This has been a year of major milestones for our family, not the least of which was the realization that I might finally be allowed to use our bathroom. After 17 years of mentoring and molding, we finally sent a child off to college. Unfortunately, it was the wrong child, so we had to go back and drag our 15-year-old out of the dorm, scold her for impersonating her older sister, and demand to know what she had done with her.
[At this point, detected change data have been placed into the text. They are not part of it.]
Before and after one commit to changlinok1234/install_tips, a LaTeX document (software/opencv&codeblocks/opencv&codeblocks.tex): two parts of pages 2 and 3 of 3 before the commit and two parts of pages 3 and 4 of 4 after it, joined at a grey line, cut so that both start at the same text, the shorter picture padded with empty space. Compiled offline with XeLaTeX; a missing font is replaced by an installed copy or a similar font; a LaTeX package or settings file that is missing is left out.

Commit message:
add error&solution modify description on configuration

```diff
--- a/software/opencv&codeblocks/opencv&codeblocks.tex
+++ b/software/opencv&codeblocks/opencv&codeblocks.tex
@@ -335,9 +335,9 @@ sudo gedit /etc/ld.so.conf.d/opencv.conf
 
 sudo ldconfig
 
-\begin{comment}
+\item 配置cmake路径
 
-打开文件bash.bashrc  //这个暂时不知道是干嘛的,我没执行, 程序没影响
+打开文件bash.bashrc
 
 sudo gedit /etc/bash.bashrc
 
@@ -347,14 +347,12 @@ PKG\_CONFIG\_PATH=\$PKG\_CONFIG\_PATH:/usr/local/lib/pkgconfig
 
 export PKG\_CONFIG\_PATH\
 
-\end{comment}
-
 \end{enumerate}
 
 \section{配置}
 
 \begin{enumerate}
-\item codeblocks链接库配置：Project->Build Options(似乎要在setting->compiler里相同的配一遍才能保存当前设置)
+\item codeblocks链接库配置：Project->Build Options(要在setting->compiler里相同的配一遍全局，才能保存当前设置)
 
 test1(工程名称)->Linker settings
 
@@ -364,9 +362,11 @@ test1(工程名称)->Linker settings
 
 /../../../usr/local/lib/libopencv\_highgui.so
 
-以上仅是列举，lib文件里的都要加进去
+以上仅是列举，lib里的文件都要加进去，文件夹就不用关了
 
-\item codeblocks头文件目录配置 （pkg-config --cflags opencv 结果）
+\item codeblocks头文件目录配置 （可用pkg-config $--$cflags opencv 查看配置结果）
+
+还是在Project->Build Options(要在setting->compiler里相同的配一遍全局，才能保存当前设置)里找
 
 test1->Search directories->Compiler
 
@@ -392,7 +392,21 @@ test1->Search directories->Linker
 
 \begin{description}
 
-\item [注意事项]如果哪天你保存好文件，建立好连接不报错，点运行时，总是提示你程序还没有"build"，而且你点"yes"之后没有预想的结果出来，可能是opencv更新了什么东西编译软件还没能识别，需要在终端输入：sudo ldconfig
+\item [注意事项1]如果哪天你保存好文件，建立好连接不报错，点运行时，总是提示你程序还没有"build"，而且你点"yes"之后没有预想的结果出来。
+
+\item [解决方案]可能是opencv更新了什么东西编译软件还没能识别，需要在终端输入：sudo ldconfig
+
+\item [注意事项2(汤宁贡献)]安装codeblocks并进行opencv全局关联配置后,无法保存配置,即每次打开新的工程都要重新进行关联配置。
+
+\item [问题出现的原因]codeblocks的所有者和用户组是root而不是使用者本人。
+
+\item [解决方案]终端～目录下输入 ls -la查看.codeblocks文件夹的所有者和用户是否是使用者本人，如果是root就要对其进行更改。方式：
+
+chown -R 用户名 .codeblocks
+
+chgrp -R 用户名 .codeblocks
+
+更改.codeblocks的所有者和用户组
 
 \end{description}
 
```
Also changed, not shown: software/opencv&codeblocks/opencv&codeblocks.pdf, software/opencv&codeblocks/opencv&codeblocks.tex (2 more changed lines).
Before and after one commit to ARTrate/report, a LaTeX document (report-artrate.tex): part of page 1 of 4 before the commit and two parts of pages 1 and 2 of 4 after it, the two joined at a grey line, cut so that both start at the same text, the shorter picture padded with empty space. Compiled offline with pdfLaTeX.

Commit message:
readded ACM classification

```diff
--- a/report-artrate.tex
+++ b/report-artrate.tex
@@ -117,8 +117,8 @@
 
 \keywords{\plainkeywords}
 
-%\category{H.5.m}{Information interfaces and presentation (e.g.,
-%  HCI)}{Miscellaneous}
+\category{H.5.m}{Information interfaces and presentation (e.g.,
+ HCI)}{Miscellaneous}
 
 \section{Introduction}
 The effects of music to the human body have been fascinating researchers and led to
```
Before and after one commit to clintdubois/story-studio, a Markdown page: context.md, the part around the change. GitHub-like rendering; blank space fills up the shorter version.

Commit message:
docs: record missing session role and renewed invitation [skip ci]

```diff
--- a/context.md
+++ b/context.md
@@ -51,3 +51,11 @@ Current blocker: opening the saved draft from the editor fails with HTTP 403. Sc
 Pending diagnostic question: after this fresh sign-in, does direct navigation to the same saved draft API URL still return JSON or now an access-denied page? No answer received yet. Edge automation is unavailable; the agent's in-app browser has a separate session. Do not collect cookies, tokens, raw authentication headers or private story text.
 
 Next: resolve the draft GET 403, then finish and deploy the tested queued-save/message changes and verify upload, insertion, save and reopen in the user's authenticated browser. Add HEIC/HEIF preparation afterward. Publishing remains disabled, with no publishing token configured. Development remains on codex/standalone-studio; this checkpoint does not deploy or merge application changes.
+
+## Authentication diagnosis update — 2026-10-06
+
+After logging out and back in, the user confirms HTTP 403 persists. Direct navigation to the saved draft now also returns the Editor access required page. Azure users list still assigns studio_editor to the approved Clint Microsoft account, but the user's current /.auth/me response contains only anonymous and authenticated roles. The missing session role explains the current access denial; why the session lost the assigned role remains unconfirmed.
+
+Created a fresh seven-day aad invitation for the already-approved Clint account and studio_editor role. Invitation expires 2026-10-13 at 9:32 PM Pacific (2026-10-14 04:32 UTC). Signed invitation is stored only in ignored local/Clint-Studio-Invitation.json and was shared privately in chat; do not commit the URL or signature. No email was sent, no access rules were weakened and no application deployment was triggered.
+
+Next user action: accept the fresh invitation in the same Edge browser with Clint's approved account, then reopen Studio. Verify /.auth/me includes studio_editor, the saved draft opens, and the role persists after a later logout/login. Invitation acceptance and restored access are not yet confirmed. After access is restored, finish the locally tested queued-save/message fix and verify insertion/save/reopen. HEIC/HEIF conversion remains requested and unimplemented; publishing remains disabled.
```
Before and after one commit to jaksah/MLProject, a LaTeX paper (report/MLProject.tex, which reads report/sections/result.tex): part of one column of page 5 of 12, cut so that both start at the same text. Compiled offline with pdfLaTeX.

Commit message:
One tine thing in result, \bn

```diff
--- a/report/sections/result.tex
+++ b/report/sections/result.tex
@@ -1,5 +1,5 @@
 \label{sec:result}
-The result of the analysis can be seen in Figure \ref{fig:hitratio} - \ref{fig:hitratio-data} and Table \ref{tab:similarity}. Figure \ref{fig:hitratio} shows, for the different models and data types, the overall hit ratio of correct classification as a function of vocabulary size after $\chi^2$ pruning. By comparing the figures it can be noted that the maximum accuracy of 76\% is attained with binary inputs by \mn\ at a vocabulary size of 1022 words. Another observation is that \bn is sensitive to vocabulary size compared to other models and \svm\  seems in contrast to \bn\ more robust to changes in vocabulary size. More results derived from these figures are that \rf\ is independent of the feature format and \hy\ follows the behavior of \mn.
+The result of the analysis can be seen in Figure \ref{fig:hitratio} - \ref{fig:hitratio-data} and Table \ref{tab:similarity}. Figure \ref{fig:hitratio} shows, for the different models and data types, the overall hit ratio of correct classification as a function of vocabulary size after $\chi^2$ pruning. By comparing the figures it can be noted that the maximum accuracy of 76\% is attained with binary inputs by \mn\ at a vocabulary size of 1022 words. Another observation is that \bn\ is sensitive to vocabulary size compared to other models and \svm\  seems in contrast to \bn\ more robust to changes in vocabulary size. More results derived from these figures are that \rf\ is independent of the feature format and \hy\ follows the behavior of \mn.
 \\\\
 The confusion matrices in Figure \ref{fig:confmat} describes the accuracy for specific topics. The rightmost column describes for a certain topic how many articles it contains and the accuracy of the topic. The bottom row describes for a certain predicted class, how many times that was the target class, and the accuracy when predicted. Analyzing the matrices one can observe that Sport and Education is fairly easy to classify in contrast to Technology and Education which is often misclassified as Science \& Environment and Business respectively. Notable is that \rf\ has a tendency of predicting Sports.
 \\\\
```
But we got that straightened out, freed our eldest from her sister's closet where she had been left with food, water, and four Harry Potter books (which, our youngest reasoned, is all anyone really needs for survival), and shipped off the correct daughter to a small college in upstate New York. We chose this school for its rigorous academic tradition, its generous endowment, and for its long and harsh winters. The latter was important, we felt, since it would shorten the time our child walked around in her typical teen-ager attire which, in Greek mythology, would cause distraught sailors to plunge to their deaths in an effort to reach shore. We figured a couple winters in New York would turn her into a more sensible dresser, one who, when walking down a city street, would not be mistaken for a pop star or a prostitute. (It's so hard to tell the difference these days. In my youth, you could always identify the former by their heavy make-up, flashy clothes, and garish wigs. Or am I thinking of Little Richard?)